_EXERCISE DATA_.
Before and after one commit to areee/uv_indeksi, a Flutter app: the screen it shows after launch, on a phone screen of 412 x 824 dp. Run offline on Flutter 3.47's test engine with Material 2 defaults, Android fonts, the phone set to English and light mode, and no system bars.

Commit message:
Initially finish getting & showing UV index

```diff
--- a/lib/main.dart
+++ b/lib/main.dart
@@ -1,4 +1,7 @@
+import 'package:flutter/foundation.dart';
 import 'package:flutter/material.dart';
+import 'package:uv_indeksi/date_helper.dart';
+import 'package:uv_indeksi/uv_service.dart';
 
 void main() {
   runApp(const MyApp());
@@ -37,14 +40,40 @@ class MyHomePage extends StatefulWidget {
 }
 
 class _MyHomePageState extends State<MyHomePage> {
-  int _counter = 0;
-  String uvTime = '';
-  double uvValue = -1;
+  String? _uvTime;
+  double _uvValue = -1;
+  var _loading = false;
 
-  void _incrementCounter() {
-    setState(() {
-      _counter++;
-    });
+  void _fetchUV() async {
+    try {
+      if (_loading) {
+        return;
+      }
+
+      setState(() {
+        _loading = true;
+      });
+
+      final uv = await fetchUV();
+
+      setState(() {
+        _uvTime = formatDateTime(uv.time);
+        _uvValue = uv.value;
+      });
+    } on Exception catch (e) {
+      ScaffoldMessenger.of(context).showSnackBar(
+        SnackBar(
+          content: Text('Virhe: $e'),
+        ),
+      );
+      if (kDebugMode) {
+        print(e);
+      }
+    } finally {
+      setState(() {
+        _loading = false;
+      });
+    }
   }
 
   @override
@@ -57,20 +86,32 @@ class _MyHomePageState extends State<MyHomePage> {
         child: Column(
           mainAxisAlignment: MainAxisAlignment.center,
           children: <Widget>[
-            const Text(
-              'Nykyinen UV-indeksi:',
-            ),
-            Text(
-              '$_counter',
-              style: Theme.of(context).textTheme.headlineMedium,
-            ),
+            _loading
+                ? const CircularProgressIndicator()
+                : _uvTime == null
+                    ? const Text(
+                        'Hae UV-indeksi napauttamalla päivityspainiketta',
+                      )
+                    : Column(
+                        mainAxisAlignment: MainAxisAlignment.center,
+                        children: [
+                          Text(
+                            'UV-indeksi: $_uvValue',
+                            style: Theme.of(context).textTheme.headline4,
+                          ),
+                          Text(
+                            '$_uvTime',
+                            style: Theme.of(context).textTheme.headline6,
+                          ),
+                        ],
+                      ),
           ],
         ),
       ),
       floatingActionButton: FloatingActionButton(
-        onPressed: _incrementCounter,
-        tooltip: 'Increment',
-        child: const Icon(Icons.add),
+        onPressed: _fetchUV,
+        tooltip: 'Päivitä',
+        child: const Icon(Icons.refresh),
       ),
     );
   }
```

_EXERCISE DIRECTIONS_.
All of the entries must be printed again exactly as given.

_SOLUTION_.
Before and after one commit to areee/uv_indeksi, a Flutter app: the screen it shows after launch, on a phone screen of 412 x 824 dp. Run offline on Flutter 3.47's test engine with Material 2 defaults, Android fonts, the phone set to English and light mode, and no system bars.

Commit message:
Initially finish getting & showing UV index

```diff
--- a/lib/main.dart
+++ b/lib/main.dart
@@ -1,4 +1,7 @@
+import 'package:flutter/foundation.dart';
 import 'package:flutter/material.dart';
+import 'package:uv_indeksi/date_helper.dart';
+import 'package:uv_indeksi/uv_service.dart';
 
 void main() {
   runApp(const MyApp());
@@ -37,14 +40,40 @@ class MyHomePage extends StatefulWidget {
 }
 
 class _MyHomePageState extends State<MyHomePage> {
-  int _counter = 0;
-  String uvTime = '';
-  double uvValue = -1;
+  String? _uvTime;
+  double _uvValue = -1;
+  var _loading = false;
 
-  void _incrementCounter() {
-    setState(() {
-      _counter++;
-    });
+  void _fetchUV() async {
+    try {
+      if (_loading) {
+        return;
+      }
+
+      setState(() {
+        _loading = true;
+      });
+
+      final uv = await fetchUV();
+
+      setState(() {
+        _uvTime = formatDateTime(uv.time);
+        _uvValue = uv.value;
+      });
+    } on Exception catch (e) {
+      ScaffoldMessenger.of(context).showSnackBar(
+        SnackBar(
+          content: Text('Virhe: $e'),
+        ),
+      );
+      if (kDebugMode) {
+        print(e);
+      }
+    } finally {
+      setState(() {
+        _loading = false;
+      });
+    }
   }
 
   @override
@@ -57,20 +86,32 @@ class _MyHomePageState extends State<MyHomePage> {
         child: Column(
           mainAxisAlignment: MainAxisAlignment.center,
           children: <Widget>[
-            const Text(
-              'Nykyinen UV-indeksi:',
-            ),
-            Text(
-              '$_counter',
-              style: Theme.of(context).textTheme.headlineMedium,
-            ),
+            _loading
+                ? const CircularProgressIndicator()
+                : _uvTime == null
+                    ? const Text(
+                        'Hae UV-indeksi napauttamalla päivityspainiketta',
+                      )
+                    : Column(
+                        mainAxisAlignment: MainAxisAlignment.center,
+                        children: [
+                          Text(
+                            'UV-indeksi: $_uvValue',
+                            style: Theme.of(context).textTheme.headline4,
+                          ),
+                          Text(
+                            '$_uvTime',
+                            style: Theme.of(context).textTheme.headline6,
+                          ),
+                        ],
+                      ),
           ],
         ),
       ),
       floatingActionButton: FloatingActionButton(
-        onPressed: _incrementCounter,
-        tooltip: 'Increment',
-        child: const Icon(Icons.add),
+        onPressed: _fetchUV,
+        tooltip: 'Päivitä',
+        child: const Icon(Icons.refresh),
       ),
     );
   }
```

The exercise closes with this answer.